William Evanina, the country's top counterintelligence official, sounded the alarm on Tuesday about China devoting "ungodly resources" and waging "more aggressive" tactics to conduct espionage against the United States.
Evanina, who has served as director of the National Counterintelligence and Security Center since 2014, appeared on the Sept. 4 "Intelligence Matters" podcast episode with CBS News senior national security contributor Michael Morell, where the pair discussed China's ongoing espionage war on the United States and how the country is in a category of its own compared to Russia and Iran.
"It's a persistent thousand grains of sand," Evanina said. "They hit our academia, our industry, our research development, and obviously our government. The FBI has arrested double-digit individuals in the last year or so—all for spying on behalf of China."
"China is number one," he said. "Existentially, long term, they're the largest threat to our national security, bar none—it's not even close."
"They bring ungodly resources that we can't handle right now," he added.
Over the last several months, national security officials, including FBI Director Christopher Wray, have warned about China's espionage capabilities. Wray spoke at the Aspen Security Forum in July where he warned about China from a counterintelligence perspective, saying the nation represents "the broadest, most challenging threat we face at this time," according to CBS News.
"The volume of it, the pervasiveness of it, the significance of it, is something this country cannot underestimate," Wray said.
Evanina echoed Wray's assessment, talking about China's economic and cyber espionage efforts to target U.S. intellectual property and critical infrastructure. He said there was a brief pause in their activities in 2015 after former President Barack Obama and Chinese President Xi Jinping pledged to refrain from computer-enabled theft of intellectual property for commercial gain. However, the pause was short-lived and China soon resumed its original pace.
"It's too successful for the Chinese to stop their theft," Evanina said. "They have the numbers, the resources; they have the will and the intent."
"And they're intent to have a holistic mindset, a whole-government mindset [on] how to take from us what they need," he emphasized.
Evanina also spoke about the evolution of Russia's espionage tactics. He observed that, like China, Russia's espionage tactics have evolved to take advantage of Americans' open-society traditions. Referring to the recent indictment of alleged Russian agent charged in July with conspiracy to act as an agent of Russia, including by building ties to the leadership of the National Rifle Association and other conservative political organizations., he said, "I think you'll see the progress now with Maria [Butina] here, that they realize that opportunity hiding in plain sight is the ability to work here in the U.S. with open society." Butina was

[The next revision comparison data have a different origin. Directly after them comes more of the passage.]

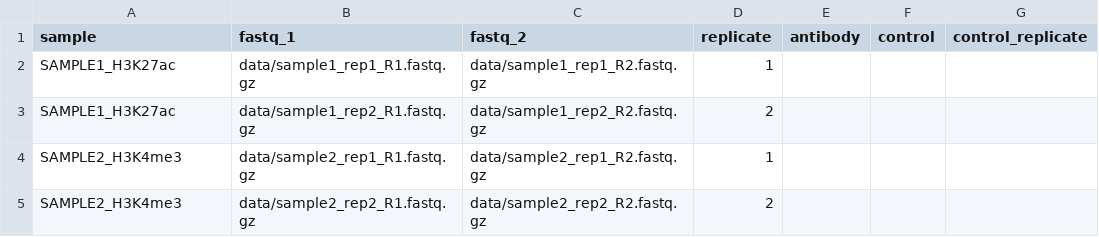
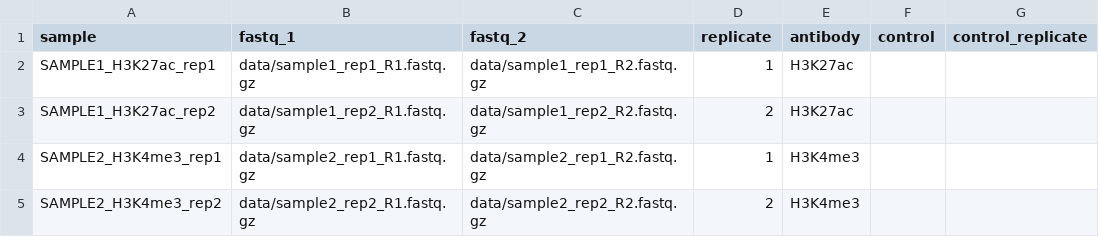
Before and after one commit to pdichiaro/chipseq, a CSV file: assets/samplesheet_example_no_controls.csv, drawn as a sheet.

Commit message:
Update samplesheet example for no controls mode
Updated samplesheet_example_no_controls.csv to include antibody column.
This demonstrates the correct format for --with_inputs False mode.

Key changes:
- Added antibody names (H3K27ac, H3K4me3) in antibody column
- Left control and control_replicate columns empty
- Updated sample names to be more descriptive

Example now shows proper format for Cut&Tag and similar experiments.

```diff
--- a/assets/samplesheet_example_no_controls.csv
+++ b/assets/samplesheet_example_no_controls.csv
@@ -1,5 +1,5 @@
 sample,fastq_1,fastq_2,replicate,antibody,control,control_replicate
-SAMPLE1_H3K27ac,data/sample1_rep1_R1.fastq.gz,data/sample1_rep1_R2.fastq.gz,1,,,
-SAMPLE1_H3K27ac,data/sample1_rep2_R1.fastq.gz,data/sample1_rep2_R2.fastq.gz,2,,,
-SAMPLE2_H3K4me3,data/sample2_rep1_R1.fastq.gz,data/sample2_rep1_R2.fastq.gz,1,,,
-SAMPLE2_H3K4me3,data/sample2_rep2_R1.fastq.gz,data/sample2_rep2_R2.fastq.gz,2,,,
+SAMPLE1_H3K27ac_rep1,data/sample1_rep1_R1.fastq.gz,data/sample1_rep1_R2.fastq.gz,1,H3K27ac,,
+SAMPLE1_H3K27ac_rep2,data/sample1_rep2_R1.fastq.gz,data/sample1_rep2_R2.fastq.gz,2,H3K27ac,,
+SAMPLE2_H3K4me3_rep1,data/sample2_rep1_R1.fastq.gz,data/sample2_rep1_R2.fastq.gz,1,H3K4me3,,
+SAMPLE2_H3K4me3_rep2,data/sample2_rep2_R1.fastq.gz,data/sample2_rep2_R2.fastq.gz,2,H3K4me3,,
```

Prior to joining the NCSC, Evanina served as chief of the Counterespionage Group for the Central Intelligence Agency (CIA) and worked for the FBI. While at the latter, he was part of a team that for years surveilled a network of Russian intelligence agents that operated without diplomatic protection as so-called "illegals." His arrests in 2010 led to a high-level prisoner exchange between the United States and Russia.
The NCSC director suggested Russian and Chinese intelligence services have ramped up their operations in areas beyond the territorial United States, including Africa, Mexico and Cuba. He said Cuba was on top of his "worry list."
"The capabilities … with the Cuban Intelligence Service for decades are silent but deadly," he said. "But when you add the amount of Russian intelligence services now and Chinese intelligence services on the island of Cuba, it becomes a very problematic geographic area for us."
Listen to the full "Intelligence Matters" podcast with host Michael Morell and William Evanina: